Stress Put on Friendship as Putin Visits Bulgaria

APPutin and Parvanov at a ceremony opening the Year of Russia in Bulgaria.
SOFIA, Bulgaria -- Bulgarian President Georgi Parvanov on Thursday night said there was no contradiction between Bulgaria's European Union membership and friendship with Russia as he welcomed President Vladimir Putin to Sofia.

"The dilemma -- either the European Union or Russia -- is a false one," Parvanov said at the Palace of Culture in the center of the Bulgarian capital as the audience burst into applause.

Both he and Putin arrived at the palace to kick off the "Year of Russia" in Bulgaria and spoke to the packed auditorium. In a passionate address, Parvanov praised Russia as a traditional friend and hailed the thousands of Russian soldiers that have helped liberate his country over the course of history.

In a clear reference to countries like Estonia, he cautioned against the revision of history, saying there were 400 monuments across Bulgaria that stood as symbols of brotherhood and that the country's cities and towns bore the names of what he called Russian liberators.

In the late 19th century, Russia and its ally Serbia helped Bulgaria in its rebellion against Turkish rule.

Putin said the Year of Russia was designed to help young Bulgarians feel the kinship between the two nations that survives despite the changes brought by recent events, and said he looked to Sofia to help with the holding of a "Year of Bulgaria" in Russia as well. Events of this type, filled with a heavy program of cultural events, are symbolic gestures the Kremlin traditionally reserves for its friends and allies.

During a visit to the former Soviet satellite that is likely to be his last official trip abroad before leaving office, Putin said the friendship between Russia and Bulgaria had been "sealed by blood ties and comes from the heart."
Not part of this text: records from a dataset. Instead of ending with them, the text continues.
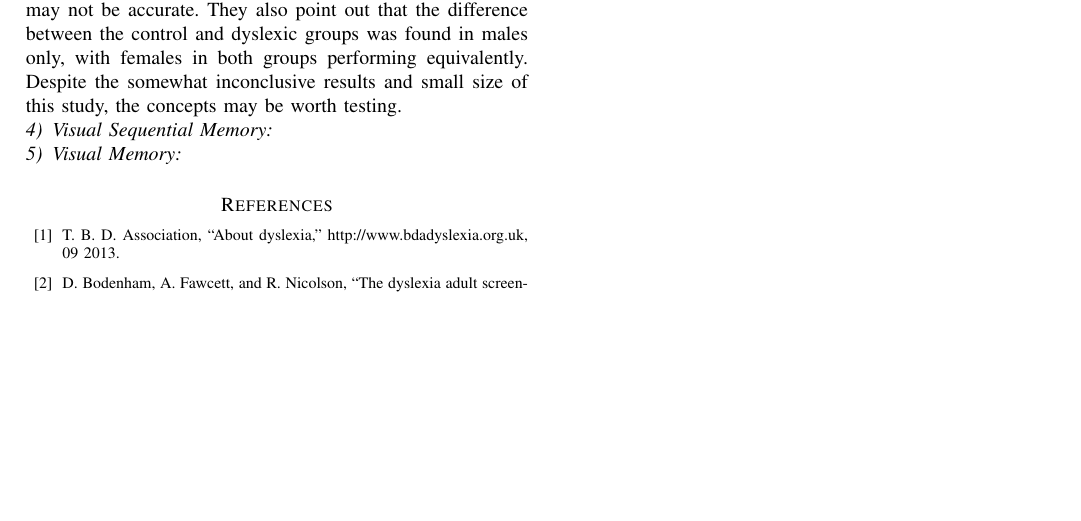
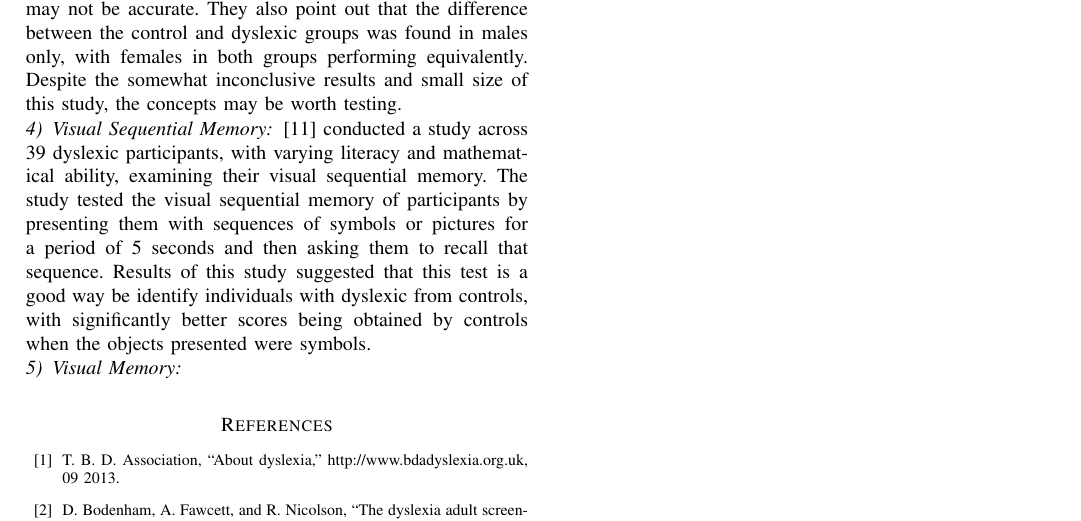
Before and after one commit to RosyTucker/DyslexiaProjectArticle, a LaTeX paper (acticle.tex): part of page 2 of 2, cut so that both start at the same text, the shorter picture padded with empty space. Compiled offline with pdfLaTeX.

Commit message:
Add Visual Sequential Memory

```diff
--- a/acticle.tex
+++ b/acticle.tex
@@ -67,6 +67,8 @@ This suggests that the auditory memory of an individual with dyslexia can be imp
 \cite{figuresceltic} conducted a study which suggests that those with dyslexia may perform better than average, in terms of speed, when identifying impossible figures; a task designed to assess an individuals visual-spatial discrimination abilities. The study suggests that, though no more accurately, the dyslexic group tended to distinguish between impossible and possible objects significantly faster. \cite{figuresceltic} also tested participants on their ability to match complex images, through celtic matching. They found that the control group in general outperformed the dyslexic group, however, state that as the test was only using one shape their results may not be accurate. They also point out that the difference between the control and dyslexic groups was found in males only, with females in both groups performing equivalently. Despite the somewhat inconclusive results and small size of this study, the concepts may be worth testing.
 
 \subsubsection{Visual Sequential Memory}
+\label{sec:visualsequentialmemory}
+\cite{sequential} conducted a study across 39 dyslexic participants, with varying literacy and mathematical ability, examining their visual sequential memory. The study tested the visual sequential memory of participants by presenting them with sequences of symbols or pictures for a period of 5~seconds and then asking them to recall that sequence.  Results of this study suggested that this test is a good way be identify individuals with dyslexic from controls, with significantly better scores being obtained by controls when the objects presented were symbols.
 
 \subsubsection{Visual Memory}
 
```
Lampposts along Vitosha Boulevard, a major thoroughfare in Sofia, were adorned with Russian and Bulgarian flags, and posters next to the Palace of Culture welcomed Putin to Bulgaria.

Amid calls from a conservative political party, the Democrats for a Strong Bulgaria, for a boycott of Putin's visit, the city looked calm Thursday night.

This is Putin's second trip to the country during his eight years in office, and highlights Bulgaria's status as a rare Russian ally in Central and Eastern Europe.

Under Putin, relations with countries like Poland and Estonia, to name but two, have worsened dramatically, but the Kremlin maintains that it is Warsaw, Tallinn and the other capitals in question that bear responsibility for the strained ties.

While Bulgaria, which is a member of NATO as well as the EU, cannot be called pro-Russian, Parvanov might be the closest ally Putin has in the region.

"There's a good attitude toward Russia. It's traditional," said Pavlin Varbanov, 25, a manager at a hotel where Russian journalists are staying for Putin's visit.

"Nobody cares about the protests," he said, referring to the argument by the Democrats for a Strong Bulgaria that the country is too dependent on Russia.

Putin and Parvanov have kept in regular contact over the years. The Bulgarian leader was among those who called Putin to express his condolences in the immediate aftermath of the Beslan school attack in 2004. In June, Putin "warmly" congratulated Parvanov on his 50th birthday during a telephone conversation about deepening energy cooperation, the Kremlin said.

Last year, the two countries, together with Greece, agreed to build a 285-kilometer pipeline from Burgas on Bulgaria's Black Sea coast to Alexandroupolis on the Greek Aegean. Bulgaria is also part of the planned South Stream gas pipeline to be completed by 2013.

Bulgaria may be much more comfortable cooperating on energy with Russia than Turkey due to its history, and Putin was scheduled to visit an exhibit on Friday celebrating the 130th anniversary of Bulgaria's liberation from the Ottoman Empire.

He is also expected to visit the Alexander Nevsky Cathedral and lay flowers at monuments to Russian Emperor Alexander II and the Unknown Soldier.

On Thursday, Kremlin spokespeople could not say what deals would be signed Friday, but talks have been expected to focus on hydrocarbons and a nuclear station that the Russians plan to build for Bulgaria. Parvanov said Thursday night that the talks would focus mainly on energy.